Index terms: Phytochemicals; antioxidant; Fragaria ananassa.


O morango é um fruto muito apreciado em todo o mundo por apresentar atributos de qualidade atrativos para o consumidor e destaca-se por seu alto conteúdo de compostos fenólicos, contribuindo, positivamente, para propriedades biológicas de interesse nutricional. Objetivou-se, neste estudo, avaliar o efeito de combinações do revestimento de fécula de mandioca incorporado com própolis, sob o conteúdo de fitoquímicos e na manutenção e incremento da atividade antioxidante de morangos. Os tratamentos utilizados foram fécula de mandioca 3% (CS), fécula de mandioca 3% + extrato etanólico de própolis 33% (CS + P33%), fécula de mandioca 3% + extrato etanólico de própolis 66% (CS+P66%) e controle (C), sendo os frutos armazenados a 4 ºC ± 0,5 ºC e UR90% por 16 dias, perfazendo um delineamento inteiramente casualizado com 4 tratamentos e 5 tempos de avaliação. Avaliaram-se teores de vitamina C, compostos fenólicos totais, antocianinas e atividade antioxidante, por dois métodos. O revestimento com 66% de própolis promoveu maior conteúdo de Vitamina C que os frutos submetidos a outros tratamentos aos 8 e 12 dias. Para a atividade antioxidante, frutos tratados com CS mantiveram maior %SRL (sequestro de radicais livres) em todos os tempos de avaliação. Frutos controle apresentaram maior teor de antocianinas no último tempo de avaliação, quando a maior capacidade antioxidante pelo método ABTS (2,2´-azino-bis(3-etilbenzotiazolina-6-ácido sulfônico)) foi observada em frutos com os tratamentos CS e CS + P66%. Observou-se uma tendência ao aumento do teor de compostos fenólicos durante o armazenamento em todos os frutos avaliados. As concentrações de própolis utilizadas, no entanto, não foram suficientes para incrementar ou manter a capacidade antioxidante e o teor de fenólicos dos morangos.

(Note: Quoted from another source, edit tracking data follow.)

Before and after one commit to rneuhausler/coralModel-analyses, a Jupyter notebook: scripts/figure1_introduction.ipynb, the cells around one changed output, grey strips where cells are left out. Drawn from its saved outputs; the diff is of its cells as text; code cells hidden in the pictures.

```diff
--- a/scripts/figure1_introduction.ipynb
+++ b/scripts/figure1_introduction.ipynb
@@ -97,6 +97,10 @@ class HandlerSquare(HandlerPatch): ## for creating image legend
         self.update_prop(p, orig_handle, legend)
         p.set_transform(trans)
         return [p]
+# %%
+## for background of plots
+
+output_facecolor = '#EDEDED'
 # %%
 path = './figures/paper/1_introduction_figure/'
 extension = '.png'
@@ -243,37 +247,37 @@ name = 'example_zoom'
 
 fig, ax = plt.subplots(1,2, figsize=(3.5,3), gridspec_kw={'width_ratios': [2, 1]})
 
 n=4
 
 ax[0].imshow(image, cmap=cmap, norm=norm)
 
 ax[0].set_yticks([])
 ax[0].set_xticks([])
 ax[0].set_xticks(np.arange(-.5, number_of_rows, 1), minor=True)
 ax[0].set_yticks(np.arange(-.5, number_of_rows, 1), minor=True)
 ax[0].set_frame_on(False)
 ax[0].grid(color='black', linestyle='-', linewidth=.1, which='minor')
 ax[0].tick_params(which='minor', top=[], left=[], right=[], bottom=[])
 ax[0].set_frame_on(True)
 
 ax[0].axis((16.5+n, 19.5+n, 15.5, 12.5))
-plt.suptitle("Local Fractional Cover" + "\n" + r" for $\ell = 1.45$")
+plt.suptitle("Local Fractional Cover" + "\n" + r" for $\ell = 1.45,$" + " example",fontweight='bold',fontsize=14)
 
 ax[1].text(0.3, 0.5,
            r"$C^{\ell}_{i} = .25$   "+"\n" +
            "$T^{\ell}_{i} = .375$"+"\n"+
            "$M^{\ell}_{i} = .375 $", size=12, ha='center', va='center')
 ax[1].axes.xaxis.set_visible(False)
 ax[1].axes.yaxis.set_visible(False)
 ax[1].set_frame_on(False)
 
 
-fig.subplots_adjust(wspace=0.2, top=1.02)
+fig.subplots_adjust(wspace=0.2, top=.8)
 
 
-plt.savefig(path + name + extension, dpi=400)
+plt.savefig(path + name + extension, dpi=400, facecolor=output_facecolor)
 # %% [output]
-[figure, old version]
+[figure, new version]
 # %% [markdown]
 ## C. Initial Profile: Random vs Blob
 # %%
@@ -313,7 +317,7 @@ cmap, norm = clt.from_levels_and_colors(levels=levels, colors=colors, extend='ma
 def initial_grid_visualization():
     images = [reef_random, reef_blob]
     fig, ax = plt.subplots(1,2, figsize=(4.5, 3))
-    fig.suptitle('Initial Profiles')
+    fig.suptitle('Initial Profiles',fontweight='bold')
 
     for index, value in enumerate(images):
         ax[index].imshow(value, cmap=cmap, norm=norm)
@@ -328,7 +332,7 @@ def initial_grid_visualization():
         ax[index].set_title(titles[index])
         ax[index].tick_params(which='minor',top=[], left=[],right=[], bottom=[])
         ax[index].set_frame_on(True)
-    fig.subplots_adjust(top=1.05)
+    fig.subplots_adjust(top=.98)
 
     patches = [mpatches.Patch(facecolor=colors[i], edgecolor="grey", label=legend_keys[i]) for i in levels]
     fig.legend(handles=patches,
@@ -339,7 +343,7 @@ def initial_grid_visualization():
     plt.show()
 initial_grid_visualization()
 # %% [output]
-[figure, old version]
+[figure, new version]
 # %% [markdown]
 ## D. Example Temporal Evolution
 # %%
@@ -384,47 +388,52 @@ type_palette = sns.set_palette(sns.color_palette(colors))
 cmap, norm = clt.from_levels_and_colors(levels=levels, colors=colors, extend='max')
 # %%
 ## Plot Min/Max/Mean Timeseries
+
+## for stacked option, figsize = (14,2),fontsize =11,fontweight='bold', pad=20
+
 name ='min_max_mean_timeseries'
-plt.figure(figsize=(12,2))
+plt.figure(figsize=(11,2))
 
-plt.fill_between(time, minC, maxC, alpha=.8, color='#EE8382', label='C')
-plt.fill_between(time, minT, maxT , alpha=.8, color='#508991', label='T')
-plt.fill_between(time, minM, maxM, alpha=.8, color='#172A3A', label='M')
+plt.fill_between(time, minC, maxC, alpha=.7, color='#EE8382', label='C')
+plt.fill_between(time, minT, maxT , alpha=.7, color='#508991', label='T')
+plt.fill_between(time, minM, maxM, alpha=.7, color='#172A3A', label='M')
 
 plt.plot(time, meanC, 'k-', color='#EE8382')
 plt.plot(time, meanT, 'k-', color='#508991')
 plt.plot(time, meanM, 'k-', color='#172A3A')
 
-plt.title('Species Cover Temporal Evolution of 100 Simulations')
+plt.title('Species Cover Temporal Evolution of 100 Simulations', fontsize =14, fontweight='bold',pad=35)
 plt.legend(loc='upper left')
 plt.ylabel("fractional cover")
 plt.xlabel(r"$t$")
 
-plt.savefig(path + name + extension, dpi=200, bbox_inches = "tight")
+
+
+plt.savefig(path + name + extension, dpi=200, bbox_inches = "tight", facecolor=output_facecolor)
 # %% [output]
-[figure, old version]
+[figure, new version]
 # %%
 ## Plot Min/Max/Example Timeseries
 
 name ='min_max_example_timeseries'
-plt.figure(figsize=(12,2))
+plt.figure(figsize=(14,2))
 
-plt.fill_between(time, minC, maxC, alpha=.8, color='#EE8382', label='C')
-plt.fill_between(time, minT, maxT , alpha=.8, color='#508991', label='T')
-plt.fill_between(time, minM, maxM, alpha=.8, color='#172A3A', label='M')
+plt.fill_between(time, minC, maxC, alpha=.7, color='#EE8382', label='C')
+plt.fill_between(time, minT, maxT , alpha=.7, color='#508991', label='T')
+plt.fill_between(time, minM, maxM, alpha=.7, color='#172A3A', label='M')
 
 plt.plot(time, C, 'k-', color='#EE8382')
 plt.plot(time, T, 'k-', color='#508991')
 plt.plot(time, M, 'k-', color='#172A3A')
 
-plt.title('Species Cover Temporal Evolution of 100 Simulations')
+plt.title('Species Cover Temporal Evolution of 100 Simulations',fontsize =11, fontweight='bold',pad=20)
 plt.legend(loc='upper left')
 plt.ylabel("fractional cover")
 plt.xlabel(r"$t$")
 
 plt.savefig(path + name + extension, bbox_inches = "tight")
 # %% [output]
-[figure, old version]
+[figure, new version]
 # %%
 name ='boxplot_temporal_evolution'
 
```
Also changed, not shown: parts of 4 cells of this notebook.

Termos para indexação: Fitoquímicos; antioxidante; Fragaria ananassa.


The strawberry (Fragaria ananassa Duch.) belongs to the Rosaceae family and is one of the most consumed and currently investigated non-climacteric fruits, having appearance, firmness, flavor and antioxidant content as its principal quality attributes (Vandendriessche et al., 2012). Like other small fruits, the strawberry is a great source of bioactive compounds, including polyphenols such as anthocyanins, phenolic acids, flavonols and tannins as well as vitamin C (Szajdek; Borowska, 2008; Oszmianski; Wojdylo, 2009), which are often correlated with the high antioxidant capacity of the fruit (Pinto et al., 2010). Anthocyanins, responsible for the red color, are quantitatively the most important phenolic compounds found in strawberry (Silva et al., 2007). Antioxidant compounds have the ability to donate electrons to the free radicals, reducing them to more stable and non-reactive species (Brewer, 2011; Podsedek, 2007), which protects the material against oxidative processes that modify cell membranes and biomolecules (Pokorný, 2007).

The attempt to reduce losses and maintain the fresh fruit quality for longer periods is one of the priorities of strawberry growers around the world. Edible coatings prepared from biopolymers consist of thin layers of edible material applied to foods that play an important role in their preservation and appearance (McHugh, 2000), acting as a barrier to different agents such as water vapor and some gases. Interest in the application of such treatments is becoming more popular due to the environmental protection feature and potential use in the food industry (Zahid et al., 2012). These materials also allow the addition of active compounds in their formulation, which may increase functional properties in order to enable them as potential alternatives in food preservation (Sánchez-González et al., 2011).

Propolis is a resinous substance collected by honeybees from various plant parts (Katircioglu; Mercan, 2006). Due to its composition rich in flavonoids and phenolic acids (Bankova; Castro; Marcucci, 2000), propolis has high biological activity, including antioxidant, antibiotic, anti-inflammatory and antifungal activities (Scazzocchio et al., 2006). Zahid et al. (2013) were able to delay ripening in pitayas and increase the biosynthesis of nutritional components such as antioxidants and total flavonoids with the application of 0.5% propolis ethanolic extract.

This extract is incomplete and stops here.